BEGIN
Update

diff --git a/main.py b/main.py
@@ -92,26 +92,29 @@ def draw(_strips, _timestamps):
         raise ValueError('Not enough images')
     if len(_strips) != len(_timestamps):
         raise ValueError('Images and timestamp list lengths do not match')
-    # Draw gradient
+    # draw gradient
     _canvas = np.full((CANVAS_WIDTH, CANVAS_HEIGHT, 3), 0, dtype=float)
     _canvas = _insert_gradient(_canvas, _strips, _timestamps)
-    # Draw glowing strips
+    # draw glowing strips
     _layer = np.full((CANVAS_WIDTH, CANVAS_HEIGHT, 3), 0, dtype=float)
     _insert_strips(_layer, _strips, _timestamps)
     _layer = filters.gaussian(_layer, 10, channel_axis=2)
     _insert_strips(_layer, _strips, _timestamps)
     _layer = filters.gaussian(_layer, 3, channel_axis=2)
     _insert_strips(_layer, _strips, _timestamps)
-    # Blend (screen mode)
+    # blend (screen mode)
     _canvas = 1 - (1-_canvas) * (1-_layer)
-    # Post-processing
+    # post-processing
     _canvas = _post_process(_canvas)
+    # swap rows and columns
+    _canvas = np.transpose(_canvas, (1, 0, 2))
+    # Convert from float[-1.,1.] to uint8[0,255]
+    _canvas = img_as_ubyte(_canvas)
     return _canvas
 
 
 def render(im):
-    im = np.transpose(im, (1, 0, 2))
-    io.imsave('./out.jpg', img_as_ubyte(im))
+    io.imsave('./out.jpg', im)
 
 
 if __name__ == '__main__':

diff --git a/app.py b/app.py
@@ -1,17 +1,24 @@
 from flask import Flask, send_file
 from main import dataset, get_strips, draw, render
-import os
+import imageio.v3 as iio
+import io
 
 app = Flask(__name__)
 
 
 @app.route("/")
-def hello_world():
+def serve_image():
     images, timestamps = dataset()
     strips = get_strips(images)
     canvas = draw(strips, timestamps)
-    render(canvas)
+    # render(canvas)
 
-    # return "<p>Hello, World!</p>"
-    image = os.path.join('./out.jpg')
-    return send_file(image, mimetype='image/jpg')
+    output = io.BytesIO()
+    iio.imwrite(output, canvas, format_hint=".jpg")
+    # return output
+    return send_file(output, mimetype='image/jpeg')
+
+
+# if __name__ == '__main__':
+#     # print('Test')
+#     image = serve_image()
END
Could you print every record above exactly as it appears?

* **TASK SOLUTION**:
Update

diff --git a/main.py b/main.py
@@ -92,26 +92,29 @@ def draw(_strips, _timestamps):
         raise ValueError('Not enough images')
     if len(_strips) != len(_timestamps):
         raise ValueError('Images and timestamp list lengths do not match')
-    # Draw gradient
+    # draw gradient
     _canvas = np.full((CANVAS_WIDTH, CANVAS_HEIGHT, 3), 0, dtype=float)
     _canvas = _insert_gradient(_canvas, _strips, _timestamps)
-    # Draw glowing strips
+    # draw glowing strips
     _layer = np.full((CANVAS_WIDTH, CANVAS_HEIGHT, 3), 0, dtype=float)
     _insert_strips(_layer, _strips, _timestamps)
     _layer = filters.gaussian(_layer, 10, channel_axis=2)
     _insert_strips(_layer, _strips, _timestamps)
     _layer = filters.gaussian(_layer, 3, channel_axis=2)
     _insert_strips(_layer, _strips, _timestamps)
-    # Blend (screen mode)
+    # blend (screen mode)
     _canvas = 1 - (1-_canvas) * (1-_layer)
-    # Post-processing
+    # post-processing
     _canvas = _post_process(_canvas)
+    # swap rows and columns
+    _canvas = np.transpose(_canvas, (1, 0, 2))
+    # Convert from float[-1.,1.] to uint8[0,255]
+    _canvas = img_as_ubyte(_canvas)
     return _canvas
 
 
 def render(im):
-    im = np.transpose(im, (1, 0, 2))
-    io.imsave('./out.jpg', img_as_ubyte(im))
+    io.imsave('./out.jpg', im)
 
 
 if __name__ == '__main__':

diff --git a/app.py b/app.py
@@ -1,17 +1,24 @@
 from flask import Flask, send_file
 from main import dataset, get_strips, draw, render
-import os
+import imageio.v3 as iio
+import io
 
 app = Flask(__name__)
 
 
 @app.route("/")
-def hello_world():
+def serve_image():
     images, timestamps = dataset()
     strips = get_strips(images)
     canvas = draw(strips, timestamps)
-    render(canvas)
+    # render(canvas)
 
-    # return "<p>Hello, World!</p>"
-    image = os.path.join('./out.jpg')
-    return send_file(image, mimetype='image/jpg')
+    output = io.BytesIO()
+    iio.imwrite(output, canvas, format_hint=".jpg")
+    # return output
+    return send_file(output, mimetype='image/jpeg')
+
+
+# if __name__ == '__main__':
+#     # print('Test')
+#     image = serve_image()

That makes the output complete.